WORK ORDER:
Give every entry again, unchanged, and leave its images out.

DATA RECORDS:
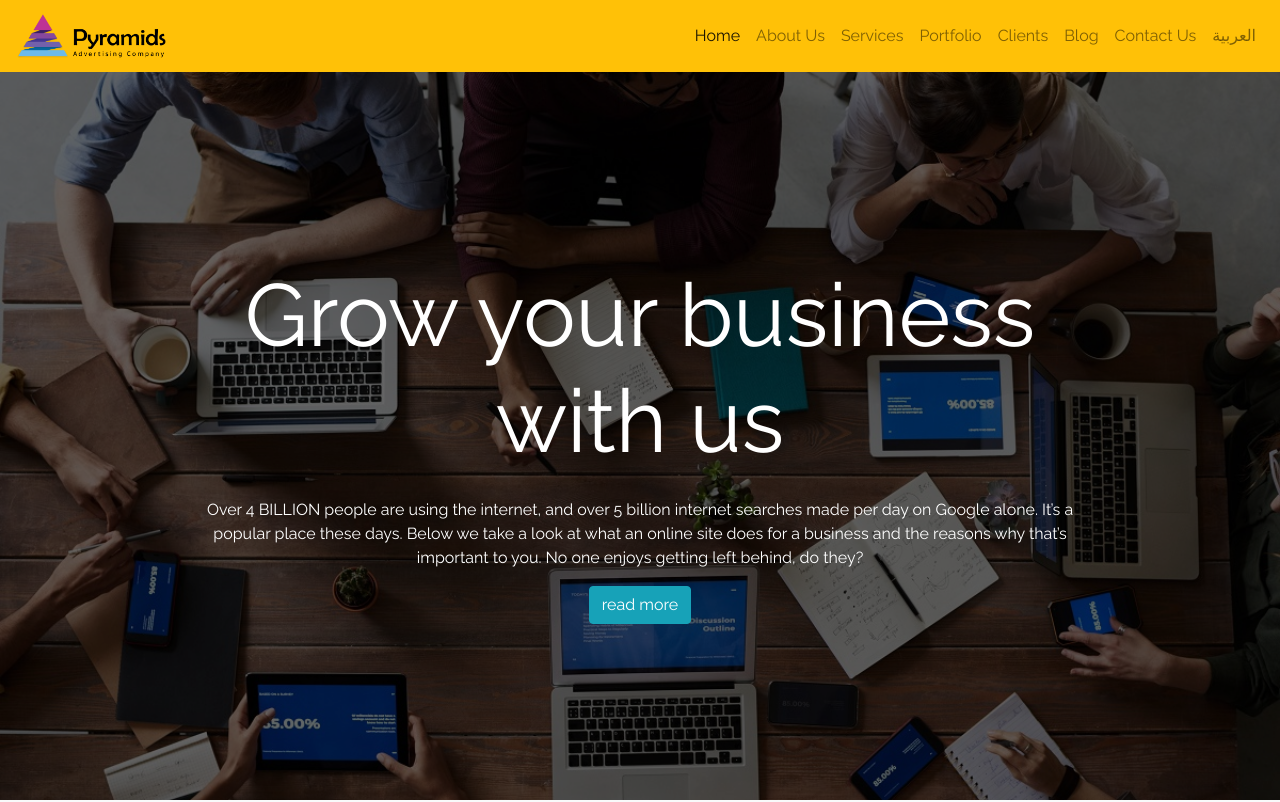
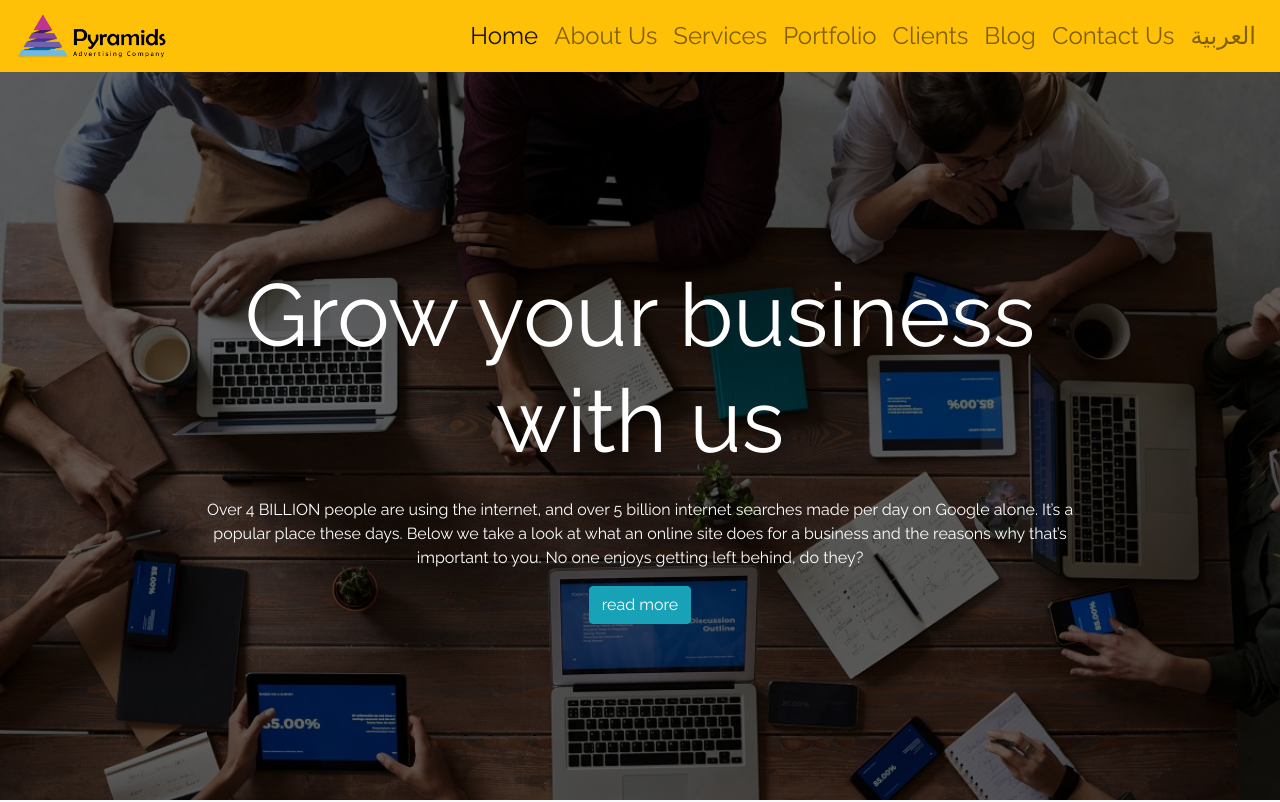
Before and after one commit to abodesigner/Pyramids-kuwait, a plain HTML site: page index.html in a window 1280 px wide. Shown: the top 802 px of the page. Drawn offline with nearby package versions, Linux system fonts and the light colour scheme.

Commit message:
increase font size for navbar links

```diff
--- a/css/style.css
+++ b/css/style.css
@@ -23,6 +23,11 @@ ul li {
 
 .link {
   color: #333;
+}
+
+/* START NAVBAR */
+.navbar-expand-lg .navbar-nav .nav-link{
+  font-size: 1.5rem;
 }
 
 /* START HOME SECTION */
```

OUTPUT OF THE EXERCISE:
Before and after one commit to abodesigner/Pyramids-kuwait, a plain HTML site: page index.html in a window 1280 px wide. Shown: the top 802 px of the page. Drawn offline with nearby package versions, Linux system fonts and the light colour scheme.

Commit message:
increase font size for navbar links

```diff
--- a/css/style.css
+++ b/css/style.css
@@ -23,6 +23,11 @@ ul li {
 
 .link {
   color: #333;
+}
+
+/* START NAVBAR */
+.navbar-expand-lg .navbar-nav .nav-link{
+  font-size: 1.5rem;
 }
 
 /* START HOME SECTION */
```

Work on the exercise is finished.